- _Task_: Verbatim output of the lines below is required, with the images omitted.
--- Excerpted data Enclosed Below ---
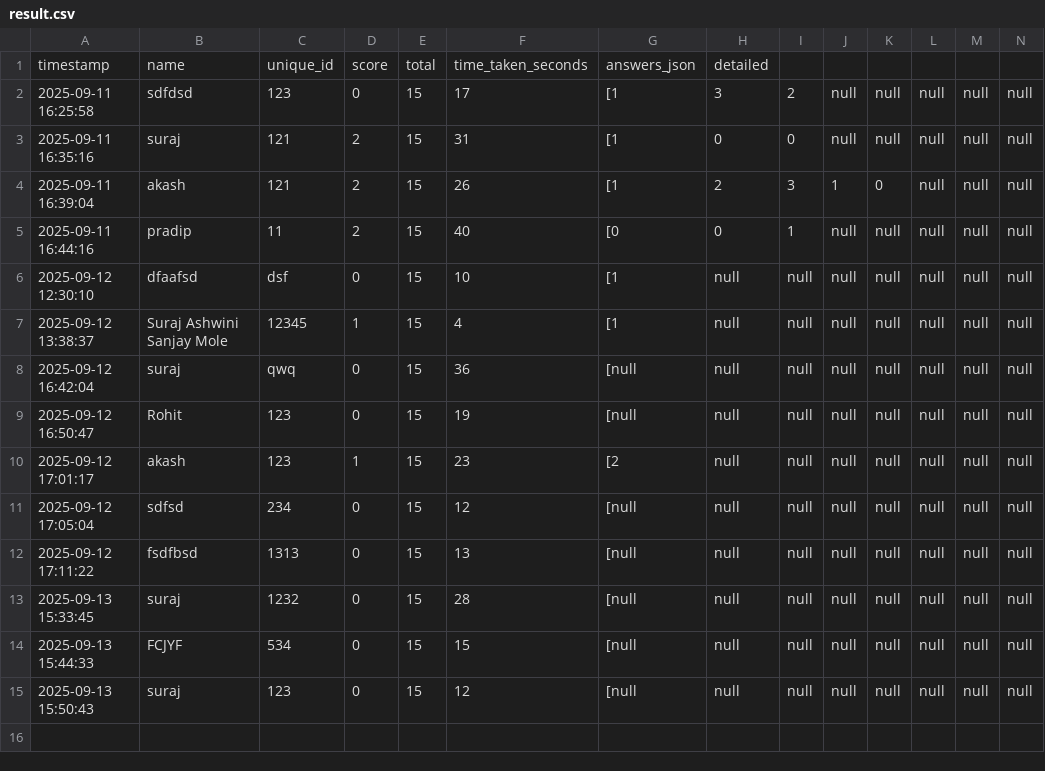
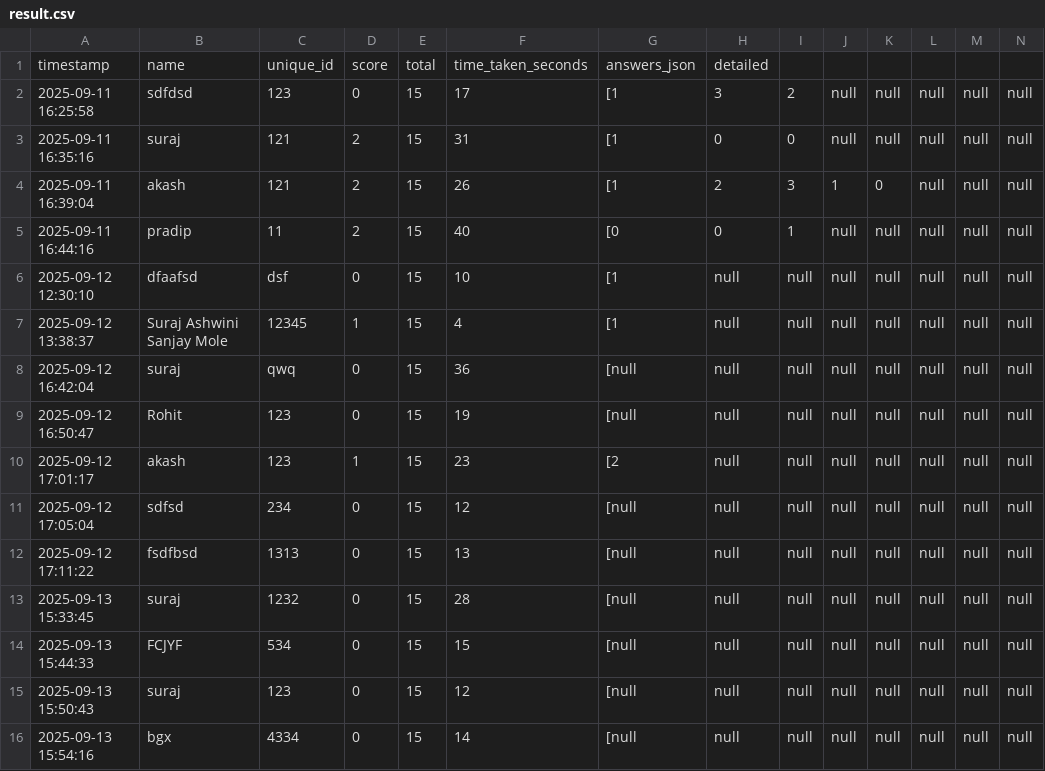
Before and after one commit to molesuraj08/OLYMPUS-RESULT, a CSV file: result.csv, drawn as a sheet; only a part is shown; rows hold the shown columns only; the diff names each change by its address in the sheet, - before the commit and + after, or states it on an @@ line.

Commit message:
Update results for bgx

```diff
--- a/result.csv
+++ b/result.csv
+row 16: 2025-09-13 15:54:16 | bgx | 4334 | 0 | 15 | 14 | [null | null | null | null | null | null | null | null
```
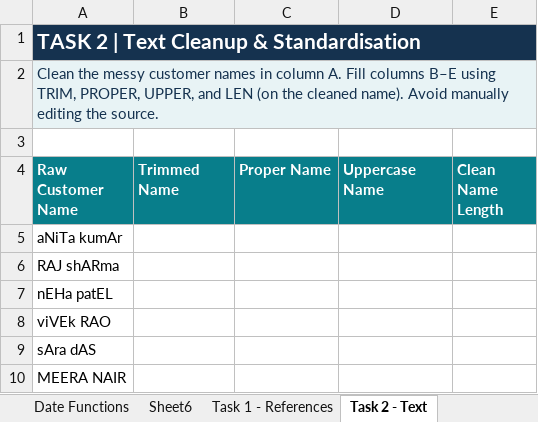
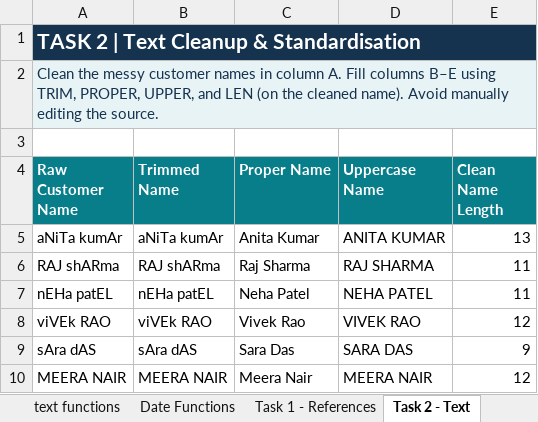
Before and after one commit to harinikavya/dmart-sales-analysis, an Excel workbook: Ad_Excel_prac_Expanded.xlsx, sheet Task 2 - Text, drawn as a sheet; values as stored, in another font and other column widths than the file's, no borders; the diff names each change by its address in the sheet, - before the commit and + after, or states it on an @@ line.

```diff
--- a/Ad_Excel_prac_Expanded.xlsx (sheet Task 2 - Text)
+++ b/Ad_Excel_prac_Expanded.xlsx (sheet Task 2 - Text)
-sheet tab: Sheet6
-B5 (Trimmed Name): (empty)
+B5 (Trimmed Name): aNiTa kumAr
-C5 (Proper Name): (empty)
+C5 (Proper Name): Anita Kumar
-D5 (Uppercase Name): (empty)
+D5 (Uppercase Name): ANITA KUMAR
-E5 (Clean Name Length): (empty)
+E5 (Clean Name Length): 13
-B6 (Trimmed Name): (empty)
+B6 (Trimmed Name): RAJ shARma
-C6 (Proper Name): (empty)
+C6 (Proper Name): Raj Sharma
-D6 (Uppercase Name): (empty)
+D6 (Uppercase Name): RAJ SHARMA
-E6:E7 (Clean Name Length): (empty)
+E6:E7 (Clean Name Length): 11
-B7 (Trimmed Name): (empty)
+B7 (Trimmed Name): nEHa patEL
-C7 (Proper Name): (empty)
+C7 (Proper Name): Neha Patel
-D7 (Uppercase Name): (empty)
+D7 (Uppercase Name): NEHA PATEL
-B8 (Trimmed Name): (empty)
+B8 (Trimmed Name): viVEk RAO
-C8 (Proper Name): (empty)
+C8 (Proper Name): Vivek Rao
-D8 (Uppercase Name): (empty)
+D8 (Uppercase Name): VIVEK RAO
-E8 (Clean Name Length): (empty)
+E8 (Clean Name Length): 12
-B9 (Trimmed Name): (empty)
+B9 (Trimmed Name): sAra dAS
-C9 (Proper Name): (empty)
+C9 (Proper Name): Sara Das
-D9 (Uppercase Name): (empty)
+D9 (Uppercase Name): SARA DAS
-E9 (Clean Name Length): (empty)
+E9 (Clean Name Length): 9
-B10 (Trimmed Name): (empty)
+B10 (Trimmed Name): MEERA NAIR
-C10 (Proper Name): (empty)
+C10 (Proper Name): Meera Nair
-D10 (Uppercase Name): (empty)
+D10 (Uppercase Name): MEERA NAIR
-E10 (Clean Name Length): (empty)
+E10 (Clean Name Length): 12
```
Also changed, not shown: sheet logical functions, sheet Date Functions, sheet text functions, sheet Statistical Functions, sheet Task 6 - Statistics, sheet Task 3 - String, 4 more sheets.
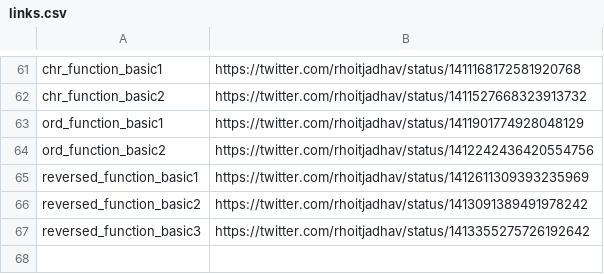
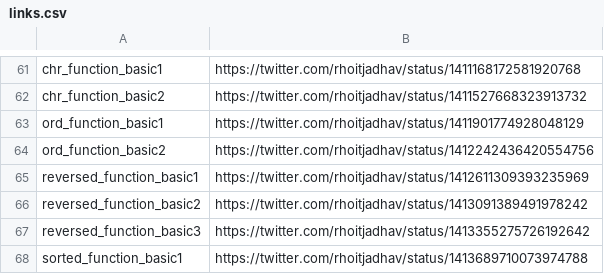
Before and after one commit to rhoitjadhav/python-twitter-posts, a CSV file: links.csv, drawn as a sheet; only a part is shown, gaps mark what is left out.

Commit message:
Sorted Function Basic 1 twitter link

```diff
--- a/links.csv
+++ b/links.csv
@@ -67 +67,2 @@ reversed_function_basic2, https://twitter.com/rhoitjadhav/status/141309138949197
 reversed_function_basic3, https://twitter.com/rhoitjadhav/status/1413355275726192642
+sorted_function_basic1, https://twitter.com/rhoitjadhav/status/1413689710073974788
```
--- End of Enclosed Excerpted data ---
- _Task response_:
Before and after one commit to molesuraj08/OLYMPUS-RESULT, a CSV file: result.csv, drawn as a sheet; only a part is shown; rows hold the shown columns only; the diff names each change by its address in the sheet, - before the commit and + after, or states it on an @@ line.

Commit message:
Update results for bgx

```diff
--- a/result.csv
+++ b/result.csv
+row 16: 2025-09-13 15:54:16 | bgx | 4334 | 0 | 15 | 14 | [null | null | null | null | null | null | null | null
```
Before and after one commit to harinikavya/dmart-sales-analysis, an Excel workbook: Ad_Excel_prac_Expanded.xlsx, sheet Task 2 - Text, drawn as a sheet; values as stored, in another font and other column widths than the file's, no borders; the diff names each change by its address in the sheet, - before the commit and + after, or states it on an @@ line.

```diff
--- a/Ad_Excel_prac_Expanded.xlsx (sheet Task 2 - Text)
+++ b/Ad_Excel_prac_Expanded.xlsx (sheet Task 2 - Text)
-sheet tab: Sheet6
-B5 (Trimmed Name): (empty)
+B5 (Trimmed Name): aNiTa kumAr
-C5 (Proper Name): (empty)
+C5 (Proper Name): Anita Kumar
-D5 (Uppercase Name): (empty)
+D5 (Uppercase Name): ANITA KUMAR
-E5 (Clean Name Length): (empty)
+E5 (Clean Name Length): 13
-B6 (Trimmed Name): (empty)
+B6 (Trimmed Name): RAJ shARma
-C6 (Proper Name): (empty)
+C6 (Proper Name): Raj Sharma
-D6 (Uppercase Name): (empty)
+D6 (Uppercase Name): RAJ SHARMA
-E6:E7 (Clean Name Length): (empty)
+E6:E7 (Clean Name Length): 11
-B7 (Trimmed Name): (empty)
+B7 (Trimmed Name): nEHa patEL
-C7 (Proper Name): (empty)
+C7 (Proper Name): Neha Patel
-D7 (Uppercase Name): (empty)
+D7 (Uppercase Name): NEHA PATEL
-B8 (Trimmed Name): (empty)
+B8 (Trimmed Name): viVEk RAO
-C8 (Proper Name): (empty)
+C8 (Proper Name): Vivek Rao
-D8 (Uppercase Name): (empty)
+D8 (Uppercase Name): VIVEK RAO
-E8 (Clean Name Length): (empty)
+E8 (Clean Name Length): 12
-B9 (Trimmed Name): (empty)
+B9 (Trimmed Name): sAra dAS
-C9 (Proper Name): (empty)
+C9 (Proper Name): Sara Das
-D9 (Uppercase Name): (empty)
+D9 (Uppercase Name): SARA DAS
-E9 (Clean Name Length): (empty)
+E9 (Clean Name Length): 9
-B10 (Trimmed Name): (empty)
+B10 (Trimmed Name): MEERA NAIR
-C10 (Proper Name): (empty)
+C10 (Proper Name): Meera Nair
-D10 (Uppercase Name): (empty)
+D10 (Uppercase Name): MEERA NAIR
-E10 (Clean Name Length): (empty)
+E10 (Clean Name Length): 12
```
Also changed, not shown: sheet logical functions, sheet Date Functions, sheet text functions, sheet Statistical Functions, sheet Task 6 - Statistics, sheet Task 3 - String, 4 more sheets.
Before and after one commit to rhoitjadhav/python-twitter-posts, a CSV file: links.csv, drawn as a sheet; only a part is shown, gaps mark what is left out.

Commit message:
Sorted Function Basic 1 twitter link

```diff
--- a/links.csv
+++ b/links.csv
@@ -67 +67,2 @@ reversed_function_basic2, https://twitter.com/rhoitjadhav/status/141309138949197
 reversed_function_basic3, https://twitter.com/rhoitjadhav/status/1413355275726192642
+sorted_function_basic1, https://twitter.com/rhoitjadhav/status/1413689710073974788
```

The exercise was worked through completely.